People with Peyronie’s disease may suffer from:
- Painful erections – as well as areas of thickening along the shaft of the penis.
- Curved, angled or distorted shaft of the penis – most obvious when the penis is erect.
Peyronie’s disease diagnosis
In most cases the two symptoms above will be enough evidence for your doctor to diagnose Peyronie’s disease. Occasionally they may advise you to undergo a duplex ultrasound scan to show the blood circulation of the penis.
The doctor will typically want to measure the curvature or distortion of the penis whilst it is erect, which can either be assessed by photographs you have taken at home or (more accurately) by using a vacuum pump or an injection into the shaft to stimulate an erection.
Peyronie’s disease treatment
Non surgical options
There are many non-surgical treatment options available for Peyronie’s disease but they have not proven to work for all patients. These include:
- Medication – oral and/or topical medication.
- Injections – medicine injected into the plaques, may improve pain, the size of the plaques and the amount of bend in the penis.
- Stretching – or external penile traction, which involves wearing a device which stretches the penis, with the aim of improving the length of the penis and reducing the deformity.
- Vacuum devices – these stretch the shaft by creating a vacuum around the penis.
Peyronie’s disease surgery
Surgery is the only treatment guaranteed to have a beneficial effect on Peyronie’s disease. Surgery is only be offered to patients once the changes caused by the condition have settled down, which normally takes 12-18 months.

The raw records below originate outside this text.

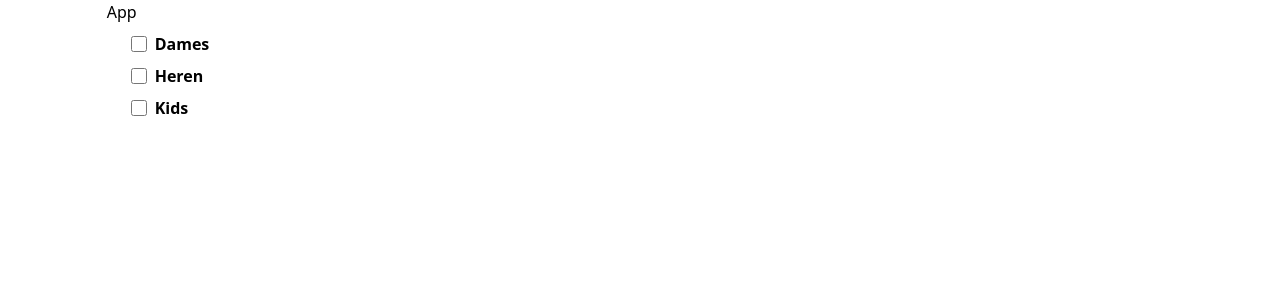
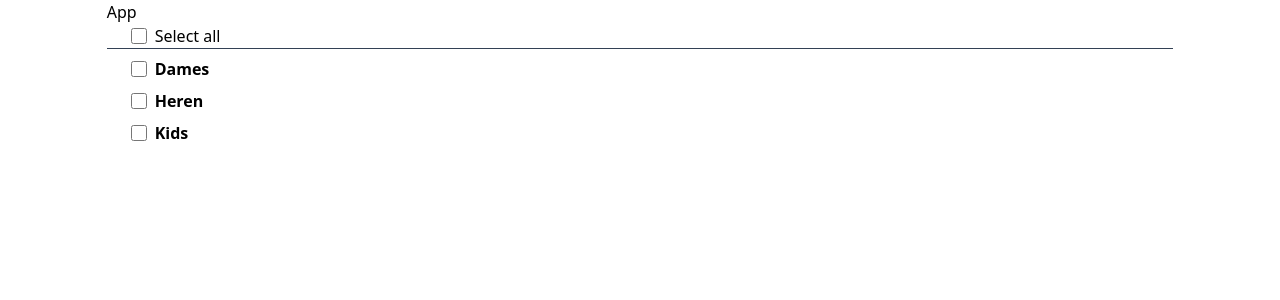
Before and after one commit to hengleeyi/vite-check, a React (Vite) app: page / in a window 1280 px wide. Shown: the top 300 px of the page. Built offline with nearby package versions, Linux system fonts and the light colour scheme.

Commit message:
select all function

```diff
--- a/src/components/CategoryTree.tsx
+++ b/src/components/CategoryTree.tsx
@@ -1,10 +1,12 @@
 import { CategoryRaw } from "../lib/utils";
 import Tree from "./Tree";
 import { TreeProvider } from "./TreeContext";
+import TreeToolbar from "./TreeToolbar";
 
 const CategoryTree = ({ defaultVal }: { defaultVal: CategoryRaw[] }) => {
   return (
     <TreeProvider defaultVal={defaultVal}>
+      <TreeToolbar/>
       <Tree isRoot />
     </TreeProvider>
   );
--- a/src/components/TreeContext.tsx
+++ b/src/components/TreeContext.tsx
@@ -6,11 +6,15 @@ import {
   createNestedCategories,
 } from "../lib/utils";
 
+type UpdateCallback = (oldState: CategoryState[]) => CategoryState[];
+
 type TreeContextType = {
   categoriesState: CategoryState[];
-  setCategoriesState: (newVal: CategoryState[]) => void;
+  setCategoriesState: ((newVal: CategoryState[]) => void) | UpdateCallback;
   defaultNestedCategories: Category[];
   categoryMap: Record<string, Category[]>;
+  setSelectAll: (newVal: boolean) => void;
+  selectAll: boolean;
 };
 
 const TreeContext = createContext<TreeContextType | undefined>(undefined);
@@ -22,6 +26,7 @@ const TreeProvider = ({
   children: React.ReactNode;
   defaultVal: CategoryRaw[];
 }) => {
+  const [selectAll, setSelectAll] = useState(false);
   const initialCategoriesState = defaultVal.map((category) => ({
     ...category,
     checked: false,
@@ -42,6 +47,8 @@ const TreeProvider = ({
         setCategoriesState,
         defaultNestedCategories,
         categoryMap,
+        selectAll,
+        setSelectAll
       }}
     >
       {children}
--- /dev/null
+++ b/src/components/TreeToolbar.tsx
@@ -0,0 +1,28 @@
+import { useTree } from "./TreeContext";
+
+const TreeToolbar = () => {
+  const { setCategoriesState, categoriesState, selectAll, setSelectAll } =
+    useTree();
+
+  const handleSelectAll = () => {
+    const newState = categoriesState.map((category) => {
+      return { ...category, checked: !selectAll };
+    });
+    setCategoriesState(newState);
+    setSelectAll(!selectAll);
+  };
+
+  return (
+    <div className="border-b border-slate-700 px-6">
+      <div
+        className="flex items-center cursor-pointer"
+        onClick={handleSelectAll}
+      >
+        <input type="checkbox" className="w-4 h-4" checked={selectAll} />
+        <div className="ml-2">{selectAll ? "Deselect all" : "Select all"}</div>
+      </div>
+    </div>
+  );
+};
+
+export default TreeToolbar;
```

Surgery is not without risks and can include shortening of the penis and there is a chance the distortion may return. If your foreskin is already tight, you may require a circumcision as it may get even tighter after the operation. Some people report of feeling knots or stitches under the skin. You should carefully consider all these issues before consenting to surgery. Possible options include:
- Extracorporeal shock wave therapy – vibrations from sound waves are used to break down the tough fibrous plaques. Shock waves are delivered by a device outside the body.
- Nesbitt tuck procedure – removing some of the tissue from the side of the penis opposite the plaque. This straightens but shortens the penis.
- Cutting out plaque – sometimes combined with the insertion of a plastic rod (prosthesis) to counteract any shortening.
- Laser surgery – a carbon dioxide laser is used to thin the plaque.
- Plication – folding the normal tissue on itself rather than removing it completely.
If you have a mild version of the disease which does not cause much pain, if you are not sexually active, or have few or no difficulties with sexual intercourse, you may decide that you do not want treatment. About 13% of patients recover from their symptoms without treatment.
To book an appointment with one of our specialists you can contact us by email at [email protected] or call our London Urology team on 020 7432 8297.